* _INPUT DATA_:
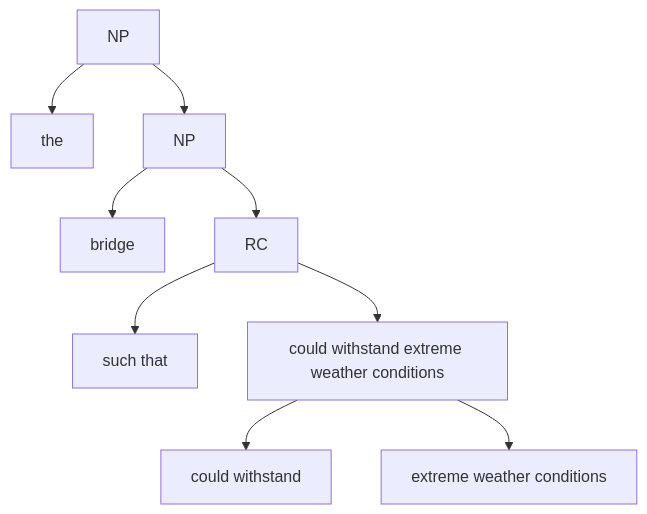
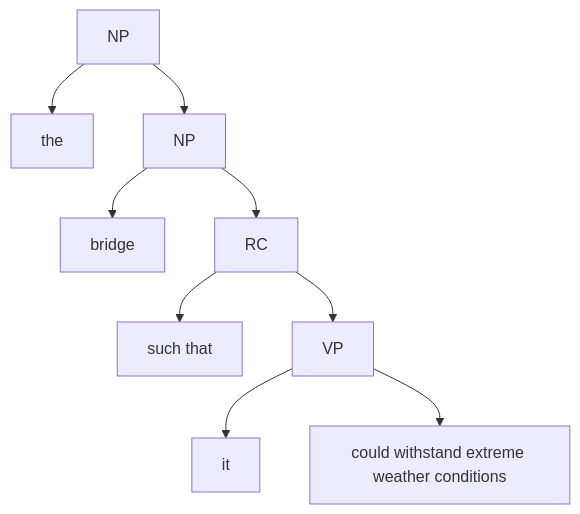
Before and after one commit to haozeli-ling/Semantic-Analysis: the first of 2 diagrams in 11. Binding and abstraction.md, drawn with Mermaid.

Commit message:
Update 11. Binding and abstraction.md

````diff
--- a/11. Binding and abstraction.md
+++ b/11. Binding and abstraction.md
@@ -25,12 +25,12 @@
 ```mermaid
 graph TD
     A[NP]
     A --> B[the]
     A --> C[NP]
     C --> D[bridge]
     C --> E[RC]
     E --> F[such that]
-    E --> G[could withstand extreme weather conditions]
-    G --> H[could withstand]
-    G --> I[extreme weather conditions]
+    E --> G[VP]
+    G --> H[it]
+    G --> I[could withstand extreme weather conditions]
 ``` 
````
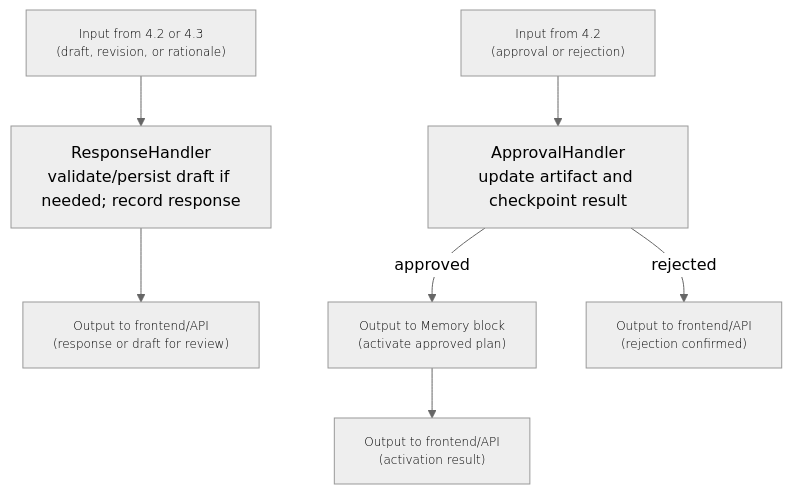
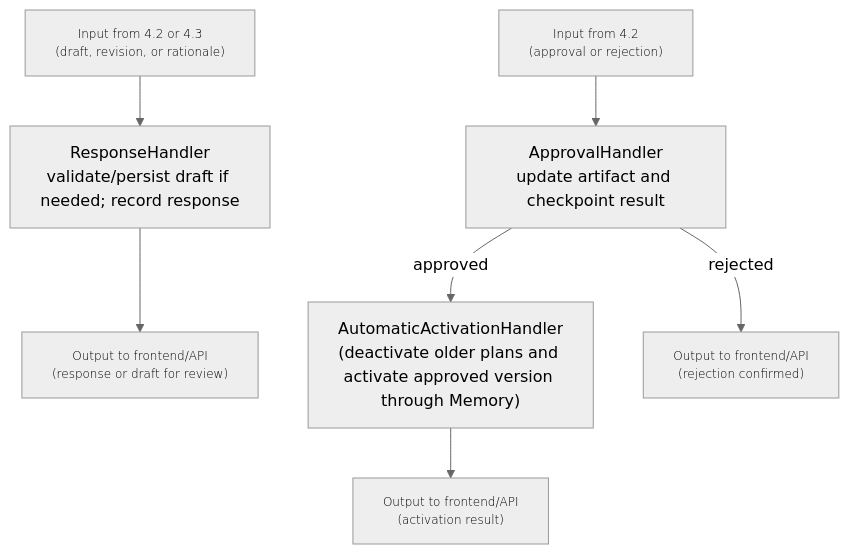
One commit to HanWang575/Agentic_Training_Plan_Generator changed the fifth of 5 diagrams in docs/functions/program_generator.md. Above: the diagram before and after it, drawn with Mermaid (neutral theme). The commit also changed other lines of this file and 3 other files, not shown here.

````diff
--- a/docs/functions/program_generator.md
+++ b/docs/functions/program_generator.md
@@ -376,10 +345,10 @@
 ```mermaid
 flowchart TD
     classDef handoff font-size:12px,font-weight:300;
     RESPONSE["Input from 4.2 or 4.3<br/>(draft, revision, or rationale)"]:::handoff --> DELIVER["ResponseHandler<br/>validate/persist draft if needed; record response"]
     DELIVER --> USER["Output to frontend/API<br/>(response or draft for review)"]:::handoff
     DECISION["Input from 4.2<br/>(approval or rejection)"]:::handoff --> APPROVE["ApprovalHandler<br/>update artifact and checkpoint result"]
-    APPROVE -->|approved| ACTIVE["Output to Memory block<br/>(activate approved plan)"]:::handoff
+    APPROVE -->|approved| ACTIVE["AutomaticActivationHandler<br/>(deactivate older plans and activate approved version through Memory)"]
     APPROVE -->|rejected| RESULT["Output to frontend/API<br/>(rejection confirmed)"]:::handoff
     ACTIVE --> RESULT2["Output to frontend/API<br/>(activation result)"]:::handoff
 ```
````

* _EXERCISE_: Each line from the one containing "C --> D[bridge]" through the last line of the entries above is to be extracted exactly. Pictures are not part of the copy.

* _OUTPUT_:
     C --> D[bridge]
     C --> E[RC]
     E --> F[such that]
-    E --> G[could withstand extreme weather conditions]
-    G --> H[could withstand]
-    G --> I[extreme weather conditions]
+    E --> G[VP]
+    G --> H[it]
+    G --> I[could withstand extreme weather conditions]
 ``` 
````
One commit to HanWang575/Agentic_Training_Plan_Generator changed the fifth of 5 diagrams in docs/functions/program_generator.md. Above: the diagram before and after it, drawn with Mermaid (neutral theme). The commit also changed other lines of this file and 3 other files, not shown here.

````diff
--- a/docs/functions/program_generator.md
+++ b/docs/functions/program_generator.md
@@ -376,10 +345,10 @@
 ```mermaid
 flowchart TD
     classDef handoff font-size:12px,font-weight:300;
     RESPONSE["Input from 4.2 or 4.3<br/>(draft, revision, or rationale)"]:::handoff --> DELIVER["ResponseHandler<br/>validate/persist draft if needed; record response"]
     DELIVER --> USER["Output to frontend/API<br/>(response or draft for review)"]:::handoff
     DECISION["Input from 4.2<br/>(approval or rejection)"]:::handoff --> APPROVE["ApprovalHandler<br/>update artifact and checkpoint result"]
-    APPROVE -->|approved| ACTIVE["Output to Memory block<br/>(activate approved plan)"]:::handoff
+    APPROVE -->|approved| ACTIVE["AutomaticActivationHandler<br/>(deactivate older plans and activate approved version through Memory)"]
     APPROVE -->|rejected| RESULT["Output to frontend/API<br/>(rejection confirmed)"]:::handoff
     ACTIVE --> RESULT2["Output to frontend/API<br/>(activation result)"]:::handoff
 ```
````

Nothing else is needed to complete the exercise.